What lines in the records include the string "mirror"? Return each one.

········

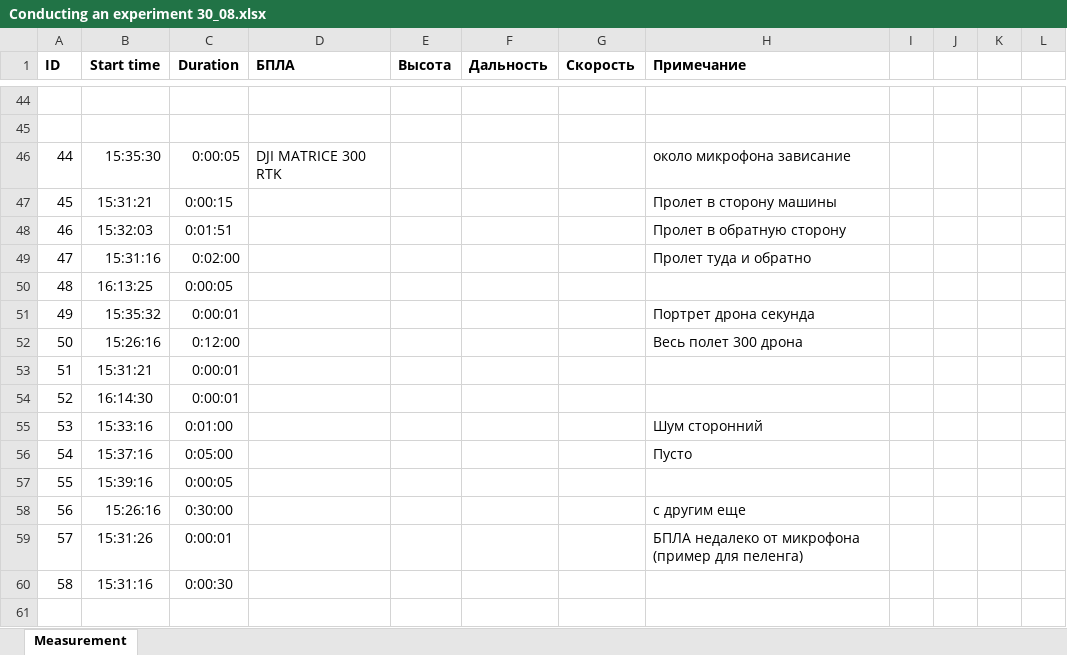
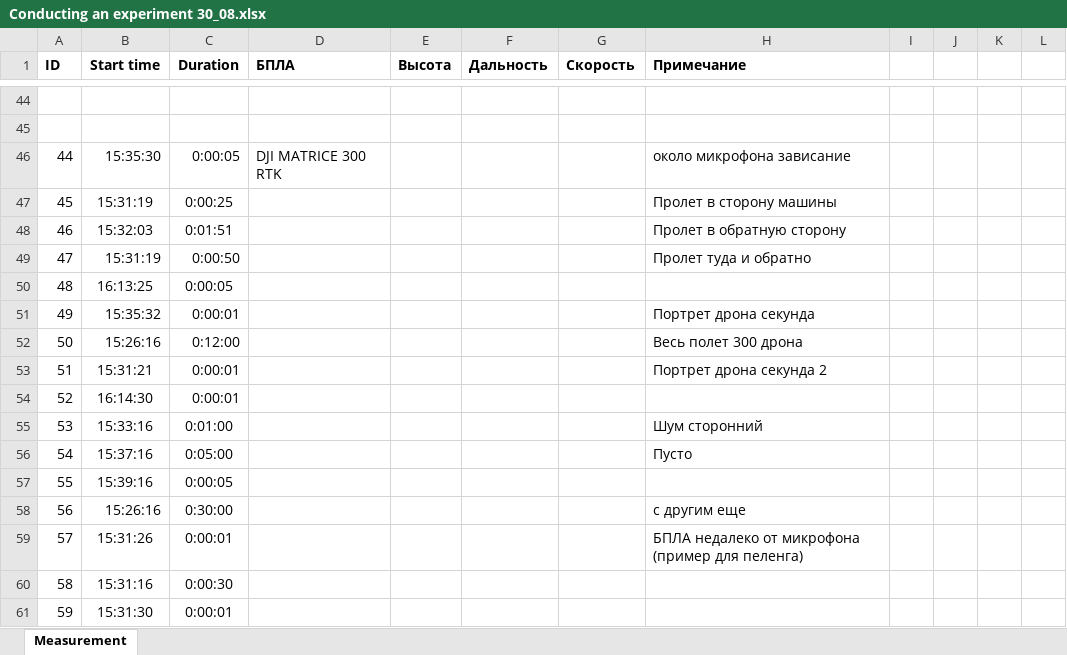
Before and after one commit to bdExplore/Scientific, an Excel workbook: Таблицы Данных/Conducting an experiment 30_08.xlsx, sheet Measurement, drawn as a sheet; only a part is shown, gaps mark what is left out; values as stored, in another font and other column widths than the file's, no borders; the diff names each change by its address in the sheet, - before the commit and + after, or states it on an @@ line.

```diff
--- a/Таблицы Данных/Conducting an experiment 30_08.xlsx (sheet Measurement)
+++ b/Таблицы Данных/Conducting an experiment 30_08.xlsx (sheet Measurement)
-B47 (Start time): 15:31:21
+B47 (Start time): 15:31:19
-C47 (Duration): 0:00:15
+C47 (Duration): 0:00:25
-B49 (Start time): 15:31:16
+B49 (Start time): 15:31:19
-C49 (Duration): 0:02:00
+C49 (Duration): 0:00:50
-H53 (Примечание): (empty)
+H53 (Примечание): Портрет дрона секунда 2
+row 61: 59 | 15:31:30 | 0:00:01
```
Also changed, not shown: 3 other files.
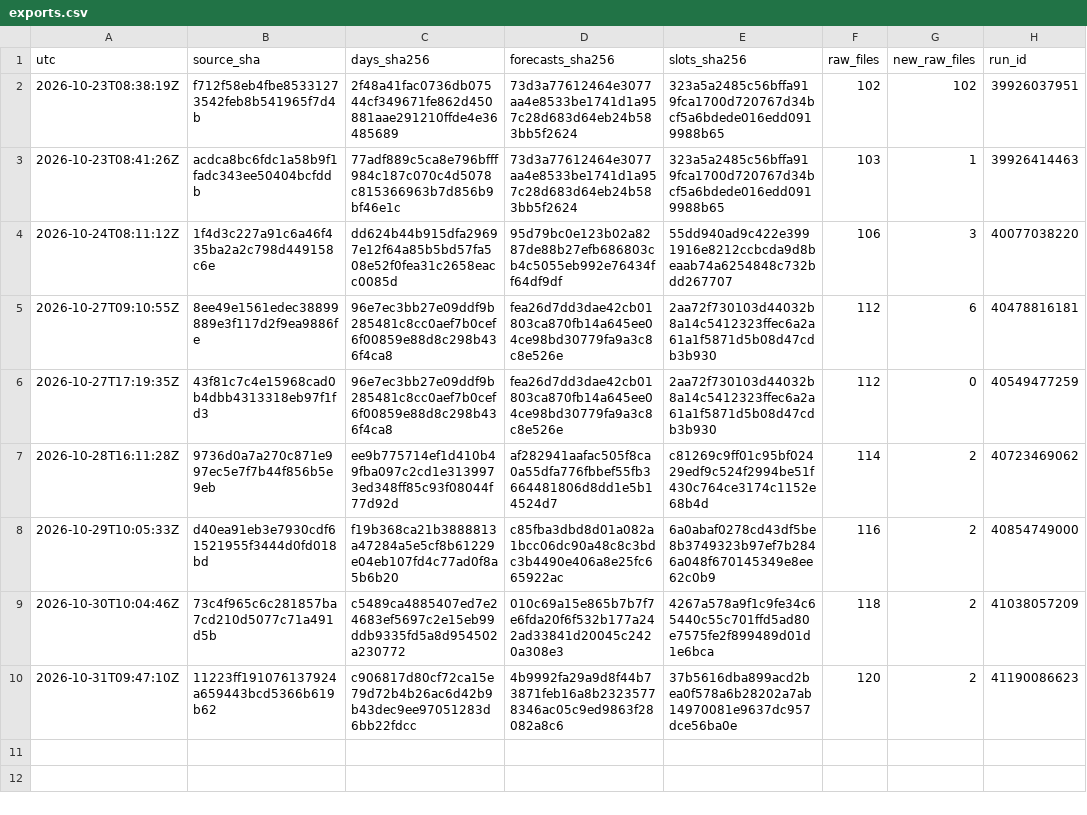
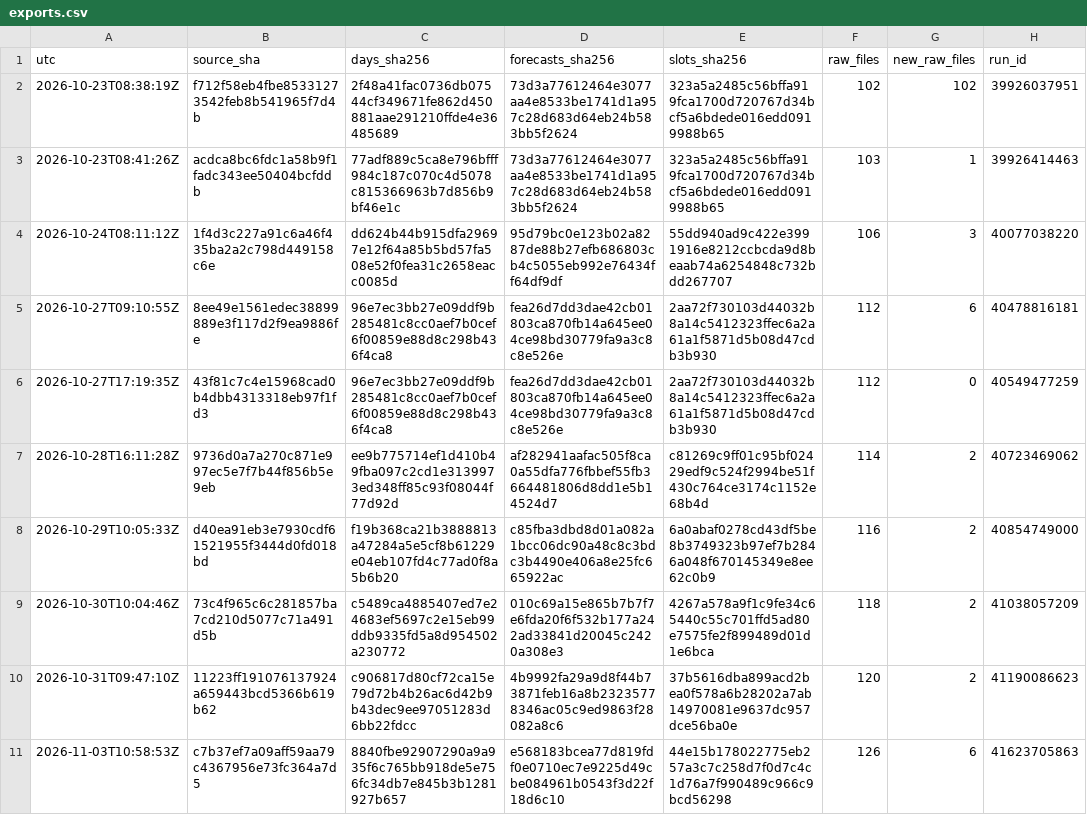
Before and after one commit to Mohamedalhaaj/gold-analyst, a CSV file: mirror/exports.csv, drawn as a sheet.

```diff
--- a/mirror/exports.csv
+++ b/mirror/exports.csv
@@ -10 +10,2 @@ utc,source_sha,days_sha256,forecasts_sha256,slots_sha256,raw_files,new_raw_files
 2026-10-31T09:47:10Z,11223ff191076137924a659443bcd5366b619b62,c906817d80cf72ca15e79d72b4b26ac6d42b9b43dec9ee97051283d6bb22fdcc,4b9992fa29a9d8f44b73871feb16a8b23235778346ac05c9ed9863f28082a8c6,37b5616dba899acd2bea0f578a6b28202a7ab14970081e9637dc957dce56ba0e,120,2,41190086623
+2026-11-03T10:58:53Z,c7b37ef7a09aff59aa79c4367956e73fc364a7d5,8840fbe92907290a9a935f6c765bb918de5e756fc34db7e845b3b1281927b657,e568183bcea77d819fdf0e0710ec7e9225d49cbe084961b0543f3d22f18d6c10,44e15b178022775eb257a3c7c258d7f0d7c4c1d76a7f990489c966c9bcd56298,126,6,41623705863
```
Also changed, not shown: mirror/system/days.csv, mirror/system/forecasts.csv, 7 other files.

········

• Result:
Before and after one commit to Mohamedalhaaj/gold-analyst, a CSV file: mirror/exports.csv, drawn as a sheet.
--- a/mirror/exports.csv
+++ b/mirror/exports.csv
Also changed, not shown: mirror/system/days.csv, mirror/system/forecasts.csv, 7 other files.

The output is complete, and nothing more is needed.